For this same reason, when Amazon announced their “Amazon coins”, I was excited. Now obviously, with spending amazon coins also comes earning amazon coins, a free ride for app developers on Kindle. And of course the whole saga of tax revolt could soon follow.

Now if you take a step further, lets say iTunes starts to go down that path, with Apple coins and so does ebay. And if the rest of the “world” follows suit, you now have a “real” virtual world, with “developed” sites, “developing” sites and “under developed” sites. You could have virtual banks, which loan Amazon coins at a 0.9% APR and of course as you transact between sites, you could watch a daily ticker of conversion rates.

I guess I’m overthinking here. Maybe it’s an overdose of caffeine taking its effect. But Amazon coins do seem like a promising step towards a virtual economy.


Reading books – a new cost model


The news at Gizmodo today morning, got me thinking, why do I pay for books I don’t read beyond a few pages!

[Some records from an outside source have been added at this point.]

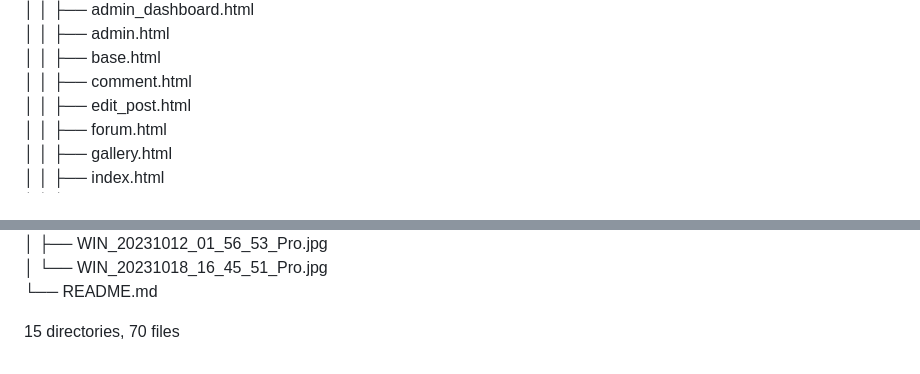
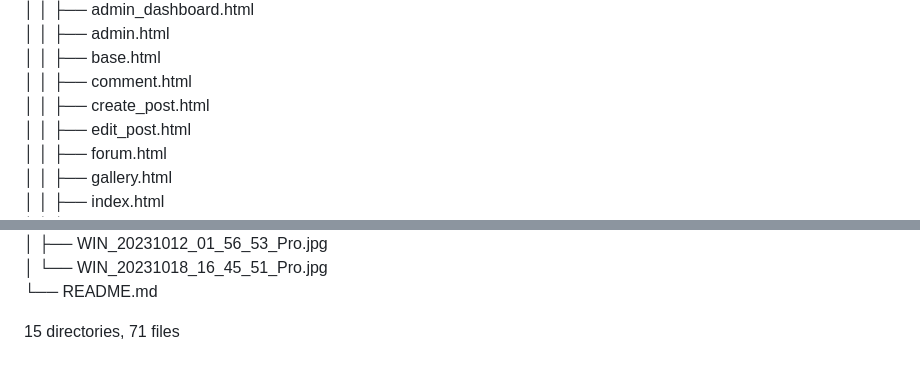
Before and after one commit to erdalgumuss/MyForum, a Markdown page: README.md, 2 parts joined by grey strips. GitHub-like rendering.

Commit message:
treeUpdate

```diff
--- a/README.md
+++ b/README.md
@@ -155,6 +155,7 @@ SQL MÜQ bro
 <br>│   │   ├── admin.html
 <br>│   │   ├── base.html
 <br>│   │   ├── comment.html
+<br>│   │   ├── create_post.html
 <br>│   │   ├── edit_post.html
 <br>│   │   ├── forum.html
 <br>│   │   ├── gallery.html
@@ -179,4 +180,4 @@ SQL MÜQ bro
 <br>│       └── WIN_20231018_16_45_51_Pro.jpg
 <br>└── README.md
 
-15 directories, 70 files
+15 directories, 71 files
```
Also changed, not shown: other parts of README.md (+1 -1 lines).
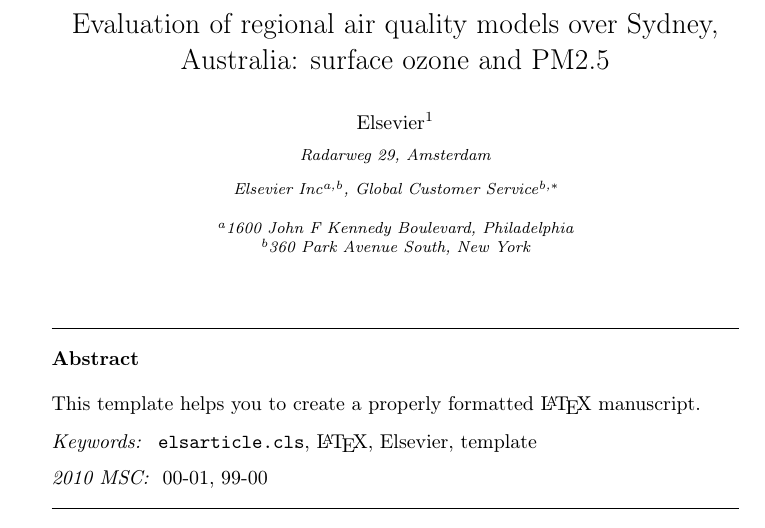
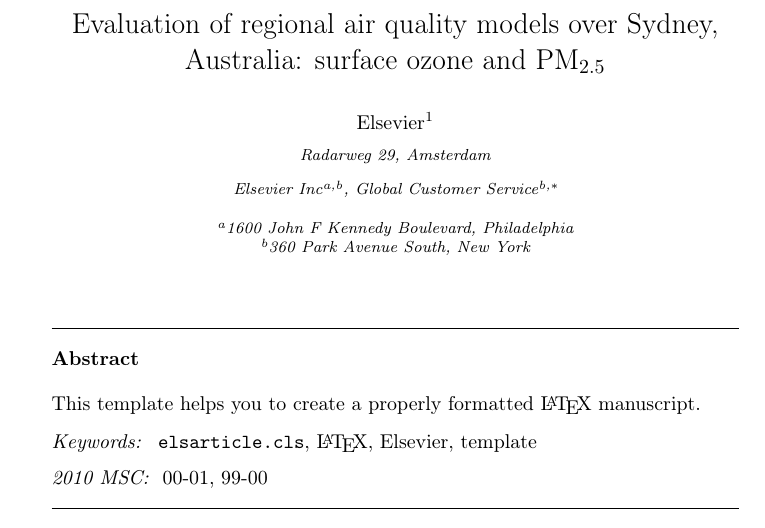
Before and after one commit to ea-guerette/Model_evaluation, a LaTeX paper (article.tex, which reads frontMatter.tex): part of page 1 of 4, cut so that both start at the same text. Compiled offline with pdfLaTeX.

Commit message:
added subscript in title, changed journal to Atmospheric Environment

```diff
--- a/article.tex
+++ b/article.tex
@@ -4,7 +4,7 @@
 \usepackage{lineno,hyperref,threeparttable,booktabs}
 \modulolinenumbers[5]
 
-\journal{Journal of \LaTeX\ Templates}
+\journal{Atmospheric Environment}
 
 %% `Elsevier LaTeX' style
 \bibliographystyle{elsarticle-num}
--- a/frontMatter.tex
+++ b/frontMatter.tex
@@ -1,4 +1,4 @@
-\title{Evaluation of regional air quality models over Sydney, Australia: surface ozone and PM2.5}
+\title{Evaluation of regional air quality models over Sydney, Australia: surface ozone and PM$_{2.5}$}
 
 %% Group authors per affiliation:
 \author{Elsevier\fnref{myfootnote}}
```
Also changed, not shown: article.pdf, 1 other file.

The latest victim was, The Last Templars, by Raymond Khoury – a book which showed an amazing promise in the beginning, with its fast pace and history, but slowly managed to drag into religion and philosophy, making me drop it right then. I almost regretted buying it. It was Amazon 1-click that has emerged as the primary culprit for such impulse buys. It has also become a common dilemma around the globe, not just for ebooks, but printed copies as well. There are two problems that I see here – what do I do with a book that I do not wish to keep after reading, and what do I do, if I do not wish to read a book completely.

I was rather amused a few months back, when I was browsing through the books at the Paradies Shop in St. Louis Airport. I picked up a book and walked over to the counter to pay for it. At the end of the whole transaction, I was given a slip which said that I could return the book after reading, to any of the listed bookstores and get 50% money back. Read and Return , they called it. So when I read about Total BooX and their concept of pay-as-you-go, it did sound intriguing. Atleast it did prompt to jump into the band wagon, and register for updates. I must admit the screenshots look rather impressive. And with the statistics that have been put forth, I must say a person like my father who loves keeping track of things, he would jump on to such a opportunity. Now how much would a page cost? That’s something we will have to wait an watch.

There is another school of thought, which advocates making eBooks free, with adwords and advertisements making up for the cost and any additional profit you expect out of it. Now finding the right balance for that would be an interesting economic problem.

Renting has been another aspect in the world of books. How can that be translated into eBooks, poses the other interesting challenge. Amazon lending Library has found quite an impressive success ever since the launch. But the fact that it is limited to kindle owners hinders its growth to an extend, although I’m sure one of these days it will make its way to the Kindle App as well. And then along came Overdrive , with an attempt to resurrect the ailing hard copy lending libraries. Its concepts such as waiting for a book to be available at the library, and automatically returning the books after the specified due date, has made it almost close to the lending library around the corner that we all are used to. But there is certainly room for growth and innovations. Combining the concepts of Collaborative Consumption along with the revolution of the social media, peer-to-peer lending of ebooks is still an untapped avenue.

Let me know what you guys think.